We recently commemorated Yom ha-Shoah – the day we set aside to remember when Hitler’s forces of evil engineered a plan to commit genocide against the Jewish people. With the help of a world that turned a blind eye, his plan almost succeeded: six million Jews were murdered by gas, starvation, forced labour and firing squad.
Today, we know the survivors are true heroes. Despite the pain that consumed them, despite their broken hearts, they moved forward and built new lives, created new realities and, most importantly, did what our sages told us must always be done: “choosing life.”
Even 73 years after the Shoah, memories have not faded. How could they when those who enabled the genocide of the Jews still walk among us?
They were the cogs in the Nazi wheel of mass murder who greased the engines of genocide. Some were brought to justice, though after the war, perhaps thousands of these men and women who enabled murder escaped and snuck their way into Canada. Many have died natural deaths, but even one Holocaust enabler walking our streets is one too many.

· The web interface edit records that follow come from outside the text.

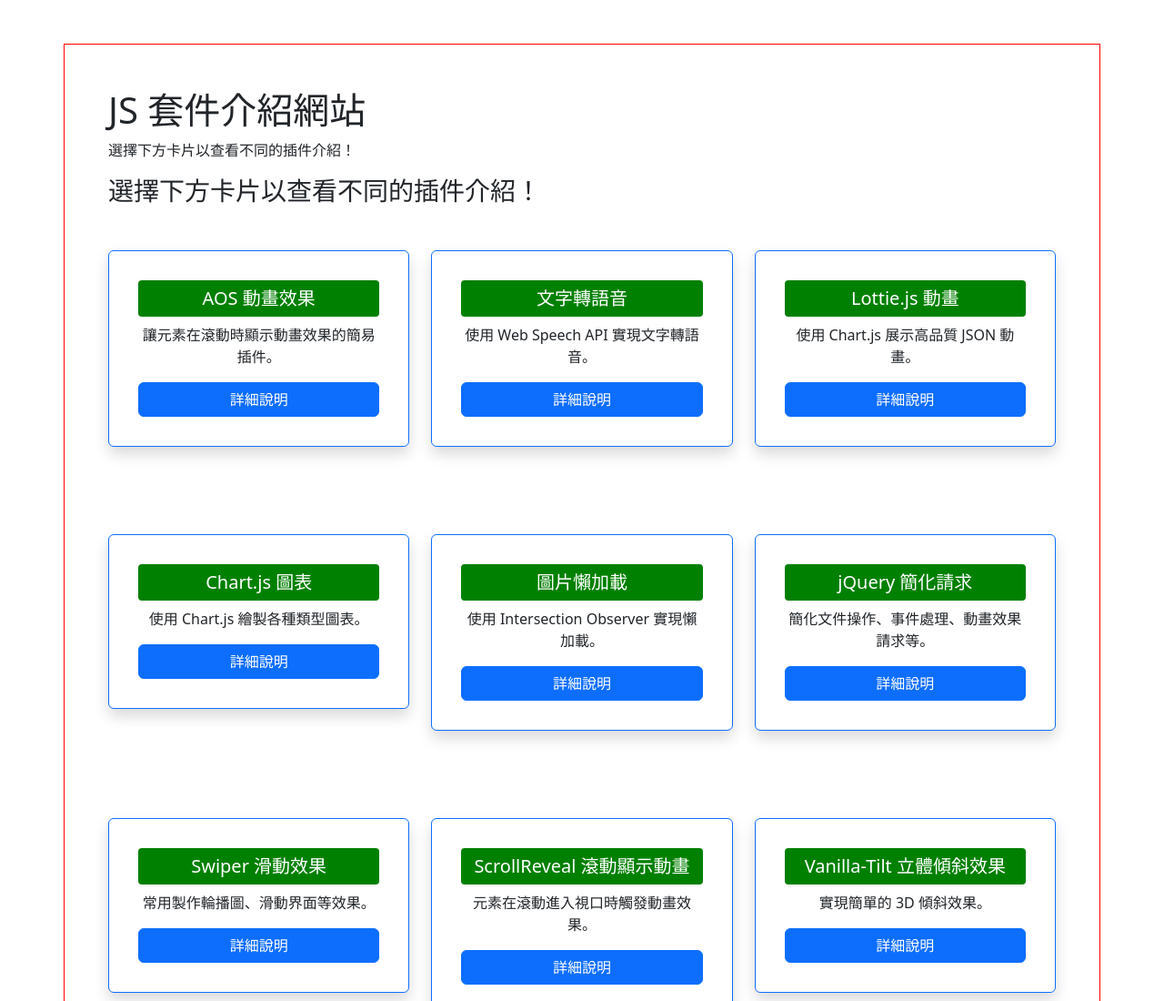
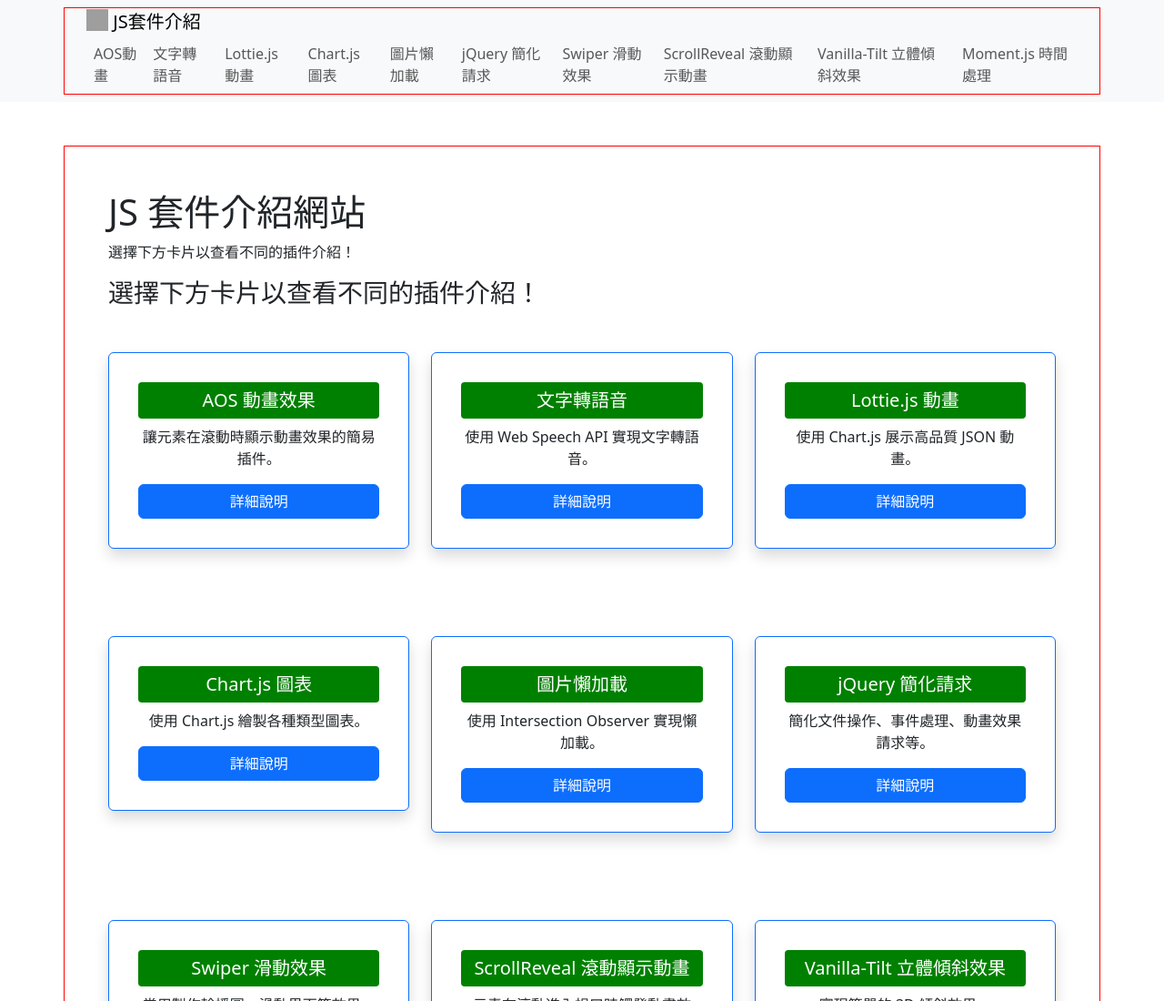
Before and after one commit to NorieMas/1030-41041225, a plain HTML site: page index.html in a window 1280 px wide. Shown: the top 1100 px of the page at 91% size. Drawn offline with nearby package versions, Linux system fonts and the light colour scheme; grey boxes are pictures that could not be loaded.

Commit message:
Update index.html

```diff
--- a/index.html
+++ b/index.html
@@ -122,7 +122,7 @@
         </div>
     </div>
 
-    <script src="navbar.js"></script>
+    <script src="../navbar.js"></script>
     <script src="https://cdn.jsdelivr.net/npm/bootstrap@5.3.3/dist/js/bootstrap.bundle.min.js"
         integrity="sha384-YvpcrYf0tY3lHB60NNkmXc5s9fDVZLESaAA55NDzOxhy9GkcIdslK1eN7N6jIeHz"
         crossorigin="anonymous"></script>
```
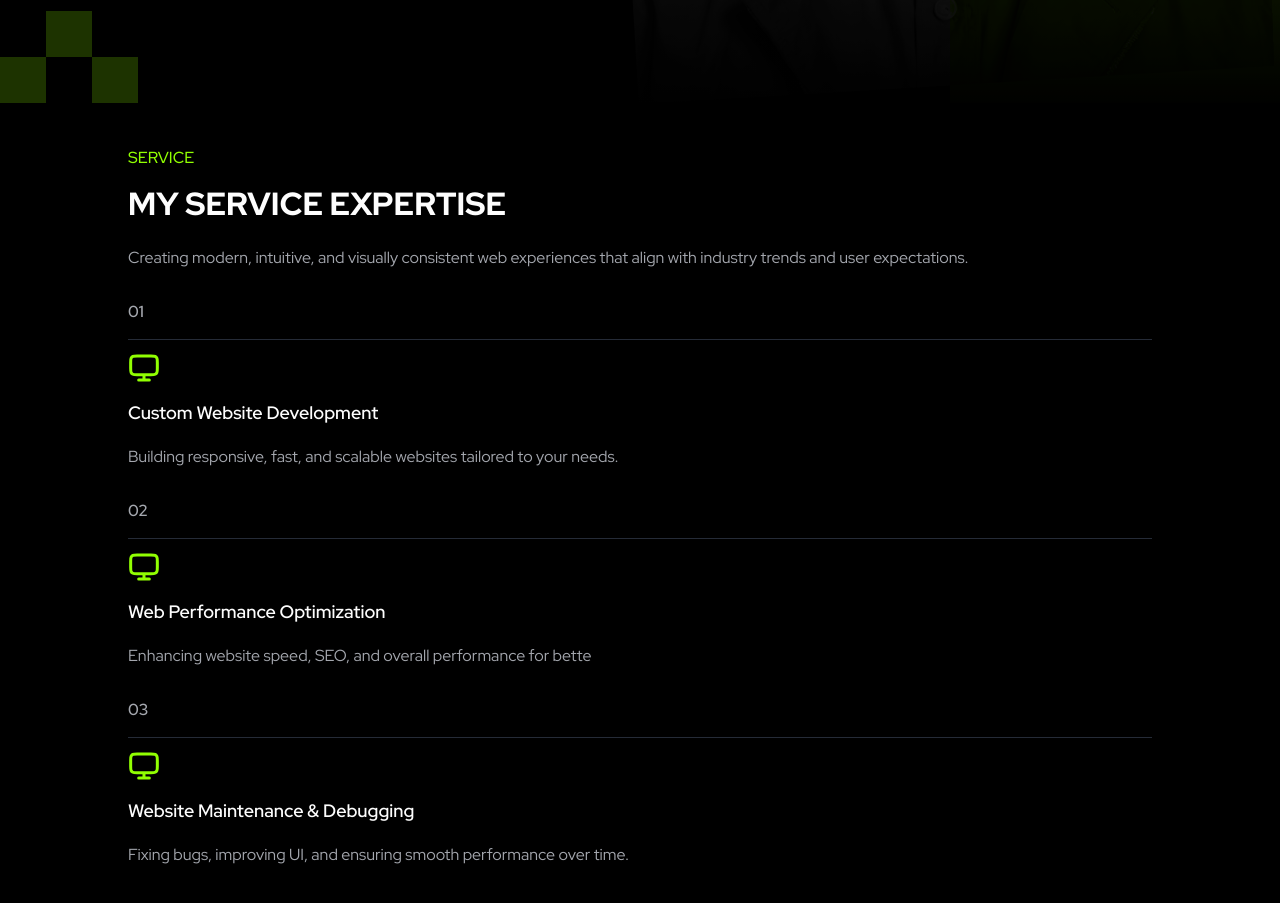
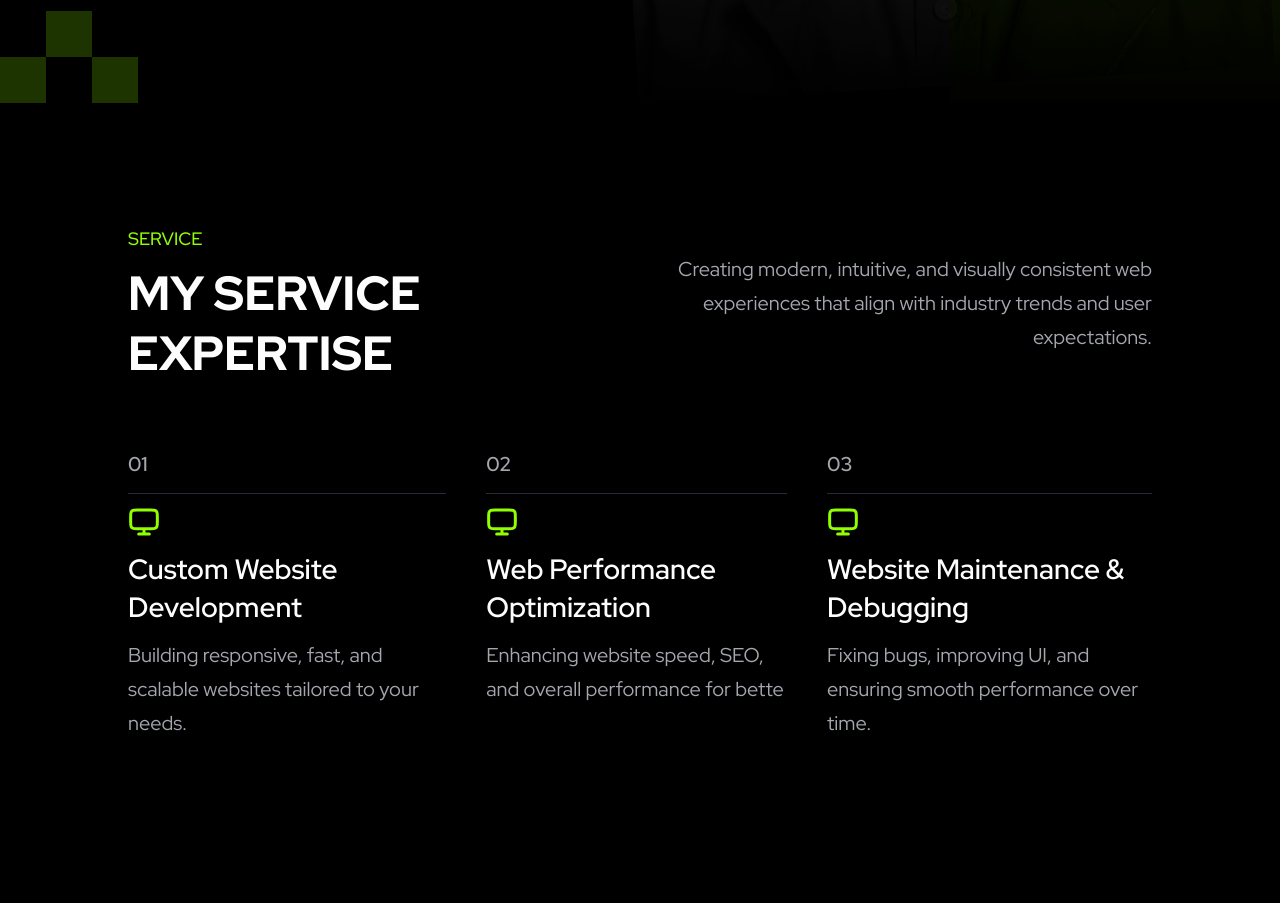
Before and after one commit to arisbhakti/portofolio, a Next.js app: page / in a window 1280 px wide. Shown: the part 771-1674 px from the top of the page. After the commit the page ends 1631 px from the top, so only its background shows below. Built offline with nearby package versions, Linux system fonts and the light colour scheme.

Commit message:
services done

```diff
--- a/components/Services.tsx
+++ b/components/Services.tsx
@@ -1,72 +1,83 @@
 import React from "react";
 import Image from "next/image";
+
+const services = [
+  {
+    id: "01",
+    icon: "/monitor.svg",
+    iconAlt: "monitor",
+    title: "Custom Website Development",
+    description:
+      "Building responsive, fast, and scalable websites tailored to your needs.",
+  },
+  {
+    id: "02",
+    icon: "/monitor.svg",
+    iconAlt: "monitor",
+    title: "Web Performance Optimization",
+    description:
+      "Enhancing website speed, SEO, and overall performance for bette",
+  },
+  {
+    id: "03",
+    icon: "/monitor.svg",
+    iconAlt: "monitor",
+    title: "Website Maintenance & Debugging",
+    description:
+      "Fixing bugs, improving UI, and ensuring smooth performance over time.",
+  },
+];
 
 export default function Services() {
   return (
     <div
-      className="relative z-30 w-full bg-black py-10 common-padding flex flex-col gap-6
+      className="relative z-30 w-full bg-black py-10 md:py-30 common-padding flex flex-col gap-6 md:gap-16
     "
     >
       {/* Header */}
-      <div className="flex flex-col gap-4">
+      <div className="flex flex-col gap-4 md:flex-row md:items-center md:justify-between">
         {/* title */}
-        <div className="flex flex-col gap-2">
-          <h1 className="font-medium text-text-md leading-text-md text-primary-200">
+        <div className="flex flex-col gap-2 md:flex-1">
+          <h1 className="font-medium text-text-md leading-text-md text-primary-200 md:text-lg md:leading-text-lg">
             SERVICE
           </h1>
-          <h3 className="font-extrabold text-display-md leading-display-md">
+          <h3 className="font-extrabold text-display-md leading-display-md md:text-display-2xl md:leading-display-2xl">
             MY SERVICE EXPERTISE
           </h3>
         </div>
         {/* subtitle */}
-        <p className="text-text-md leading-text-md text-neutral-400">
+        <div className="text-text-md leading-text-md text-neutral-400 md:flex-2 md:text-xl md:leading-text-xl md:flex md:justify-end">
+          <p className="md:w-126 text-right">
             Creating modern, intuitive, and visually consistent web experiences
             that align with industry trends and user expectations.
           </p>
         </div>
+      </div>
       {/* services */}
-      <div className="flex flex-col gap-6" id="main-services">
-        <div className="flex flex-col gap-3">
-          <span className="font-semibold text-text-md leading-text-md text-neutral-400">
-            01
+      <div
+        className="flex flex-col gap-6 md:flex-row md:gap-10"
+        id="main-services"
+      >
+        {services.map((service) => (
+          <div className="flex flex-col gap-3" key={service.id}>
+            <span className="font-semibold text-text-md leading-text-md text-neutral-400 md:text-xl md:leading-text-xl">
+              {service.id}
             </span>
             <hr className="border-neutral-800" />
-          <Image src="/monitor.svg" alt="monitor" width={32} height={32} />
-          <h4 className="font-semibold text-lg leading-text-xl text-neutral-25">
-            Custom Website Development
+            <Image
+              src={service.icon}
+              alt={service.iconAlt}
+              width={32}
+              height={32}
+            />
+            <h4 className="font-semibold text-lg leading-text-xl text-neutral-25 md:text-display-sm md:leading-display-sm">
+              {service.title}
             </h4>
-          <p className="font-normal text-text-md leading-text-md text-neutral-400">
-            Building responsive, fast, and scalable websites tailored to your
-            needs.
+            <p className="font-normal text-text-md leading-text-md text-neutral-400 md:text-xl md:leading-text-xl">
+              {service.description}
             </p>
           </div>
-        <div className="flex flex-col gap-3">
-          <span className="font-semibold text-text-md leading-text-md text-neutral-400">
-            02
-          </span>
-          <hr className="border-neutral-800" />
-          <Image src="/monitor.svg" alt="monitor" width={32} height={32} />
-          <h4 className="font-semibold text-lg leading-text-xl text-neutral-25">
-            Web Performance Optimization
-          </h4>
-          <p className="font-normal text-text-md leading-text-md text-neutral-400">
-            Enhancing website speed, SEO, and overall performance for bette
-          </p>
-        </div>
-        <div className="flex flex-col gap-3">
-          <span className="font-semibold text-text-md leading-text-md text-neutral-400">
-            03
-          </span>
-          <hr className="border-neutral-800" />
-          <Image src="/monitor.svg" alt="monitor" width={32} height={32} />
-          <h4 className="font-semibold text-lg leading-text-xl text-neutral-25">
-            Website Maintenance & Debugging
-          </h4>
-          <p className="font-normal text-text-md leading-text-md text-neutral-400">
-            Fixing bugs, improving UI, and ensuring smooth performance over
-            time.
-          </p>
-        </div>
+        ))}
       </div>
     </div>
   );
```
Lines whose indentation alone changed are shown as unchanged.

Not more than a 90-minute drive from my comfortable home in Toronto lives Helmut Oberlander. Today, he is a frail 94-year-old man. Oberlander lied to Canadian authorities about his work as a translator for a Nazi death squad known as Einsatzkommando 10a. After entering the country, like many Holocaust survivors, he built a new life for himself in Kitchener, Ont.
However, unlike the few survivors of the Shoah, Oberlander was a strong young man when he came here, as he was well looked after by the killing unit he served in.
The Canadian government has tried to strip Oberlander of his citizenship on multiple occasions, but he’s successfully appealed it each time.
In an article I wrote last year for iPolitics, I referenced Jeff Outhit of the Kitchener Waterloo Record, who diligently documented the history of Einsatzkommando 10a.
In an article, Outhit quoted a 1972 German court verdict on another member of the unit. The story it tells is heart-wrenching:
“The afternoon is fading. A six-tonne van clatters into the courtyard of the children’s home in Jeissk, occupied Ukraine.
“It’s Friday, Oct. 9, 1942, nearly 16 months after the German invasion of the Soviet Union. The asylum on the outskirts of town is home to disabled and bedridden children, aged three to 17. Some healthy children live there also.
“The truck has false windows painted on its sides to present a more cheery look. Inside, a hose redirects exhaust fumes into its sealed cargo hold. Members of a German police unit surround the building to prevent children from escaping. Asylum officials are told the children are being taken to Krasnodar for medical treatment.
They were the cogs in the Nazi wheel of mass murder who greased the engines of genocide.
“The children are assembled in the courtyard. The smallest ones and those who cannot walk are carried out of the building. Nurses cry. Asylum workers, suspecting the worst, try in vain to prevent the children from being transferred.
“Some children climb into the van themselves. There are no seats in the cargo hold. Others try to run away but are caught, beaten and thrown inside.
“Volodia Goncharov tries to flee. Two men grab the child by his legs, his head toward the ground. They drag him out of the building and into the van.
“The van doors are closed, sealing the crying children into the tin-lined cargo hold. The engine is fired up.
“All the children perish inside the truck, killed by poisonous fumes, a Munich court later finds. A second gassing the same day kills more children.
“Such was a day’s work for Einsatzkommando 10a, a Nazi killing unit tasked with slaughtering civilians.
“The death squad will murder 214 children from the Jeissk asylum.”
On this Yom ha-Shoah, let us double our efforts to bring even the last of the Nazi enablers to justice.